Task item: In the copy, include no images. Reproduce the entries exactly.

Provided records:

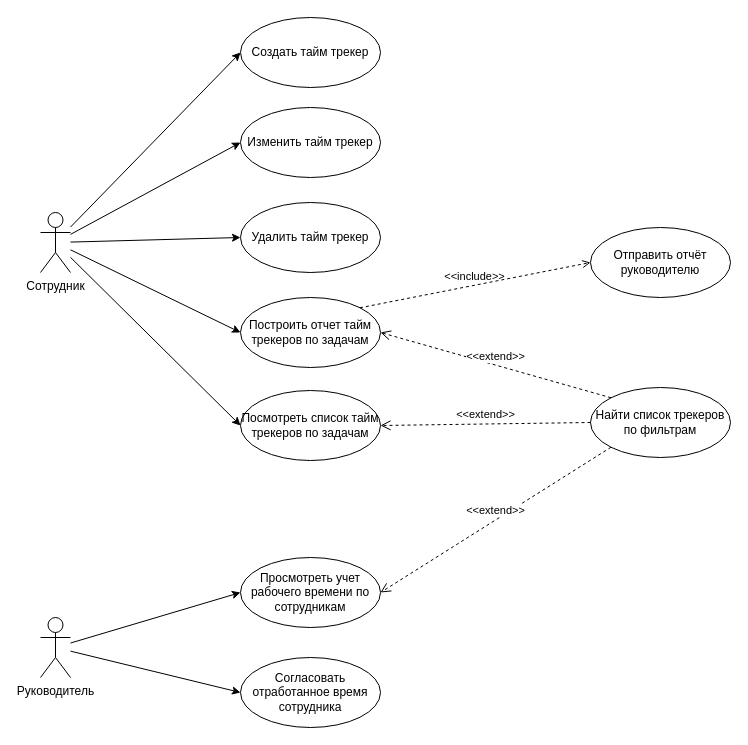
Fox5113/corporate-social-system keeps this draw.io diagram as Description/TimeTrackingWorkSystem/TimeTrackingWorkSystem.drawio. Above is the earlier version. Source tidied: cells renumbered, new cells numbered last; positions are measured from the earlier drawing's top-left corner, leaving out a move shared by most shapes. Both pictures are drawn from the tidied source at 100%, with x=0, y=0 at pixel (40, 17).
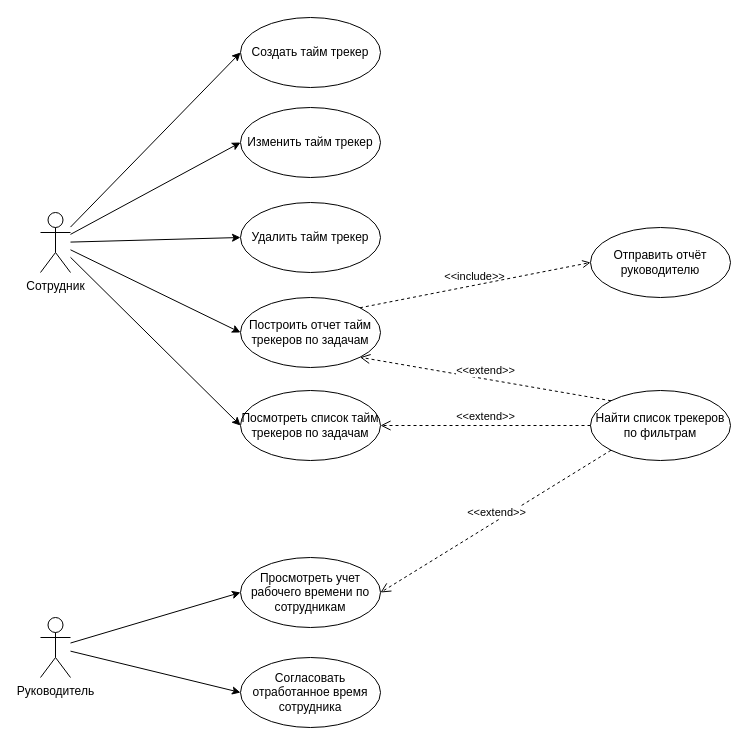
The same page after the edit.

Unchanged cells that the change refers to:
```xml
<mxCell id="15" value="Построить отчет тайм трекеров по задачам" style="ellipse;whiteSpace=wrap;html=1;" parent="1" vertex="1">
  <mxGeometry x="200" y="280" width="140" height="70" as="geometry" />
</mxCell>
```

Change to the diagram source:
```diff
@@
     <mxCell id="11" value="Найти список трекеров по фильтрам" style="ellipse;whiteSpace=wrap;html=1;" parent="1" vertex="1">
-      <mxGeometry x="550" y="370" width="140" height="70" as="geometry" />
+      <mxGeometry x="550" y="373" width="140" height="70" as="geometry" />
     </mxCell>
@@
-    <mxCell id="13" value="&amp;lt;&amp;lt;extend&amp;gt;&amp;gt;" style="html=1;verticalAlign=bottom;endArrow=open;dashed=1;endSize=8;curved=0;rounded=0;entryX=1;entryY=0.5;entryDx=0;entryDy=0;exitX=0;exitY=0;exitDx=0;exitDy=0;" parent="1" edge="1" source="11" target="15">
+    <mxCell id="13" value="&amp;lt;&amp;lt;extend&amp;gt;&amp;gt;" style="html=1;verticalAlign=bottom;endArrow=open;dashed=1;endSize=8;curved=0;rounded=0;entryX=1;entryY=1;entryDx=0;entryDy=0;exitX=0;exitY=0;exitDx=0;exitDy=0;" parent="1" edge="1" source="11" target="15">
       <mxGeometry relative="1" as="geometry" />
     </mxCell>
```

Written reply:
Fox5113/corporate-social-system keeps this draw.io diagram as Description/TimeTrackingWorkSystem/TimeTrackingWorkSystem.drawio. Above is the earlier version. Source tidied: cells renumbered, new cells numbered last; positions are measured from the earlier drawing's top-left corner, leaving out a move shared by most shapes. Both pictures are drawn from the tidied source at 100%, with x=0, y=0 at pixel (40, 17).
The same page after the edit.

Unchanged cells that the change refers to:
```xml
<mxCell id="15" value="Построить отчет тайм трекеров по задачам" style="ellipse;whiteSpace=wrap;html=1;" parent="1" vertex="1">
  <mxGeometry x="200" y="280" width="140" height="70" as="geometry" />
</mxCell>
```

Change to the diagram source:
```diff
@@
     <mxCell id="11" value="Найти список трекеров по фильтрам" style="ellipse;whiteSpace=wrap;html=1;" parent="1" vertex="1">
-      <mxGeometry x="550" y="370" width="140" height="70" as="geometry" />
+      <mxGeometry x="550" y="373" width="140" height="70" as="geometry" />
     </mxCell>
@@
-    <mxCell id="13" value="&amp;lt;&amp;lt;extend&amp;gt;&amp;gt;" style="html=1;verticalAlign=bottom;endArrow=open;dashed=1;endSize=8;curved=0;rounded=0;entryX=1;entryY=0.5;entryDx=0;entryDy=0;exitX=0;exitY=0;exitDx=0;exitDy=0;" parent="1" edge="1" source="11" target="15">
+    <mxCell id="13" value="&amp;lt;&amp;lt;extend&amp;gt;&amp;gt;" style="html=1;verticalAlign=bottom;endArrow=open;dashed=1;endSize=8;curved=0;rounded=0;entryX=1;entryY=1;entryDx=0;entryDy=0;exitX=0;exitY=0;exitDx=0;exitDy=0;" parent="1" edge="1" source="11" target="15">
       <mxGeometry relative="1" as="geometry" />
     </mxCell>
```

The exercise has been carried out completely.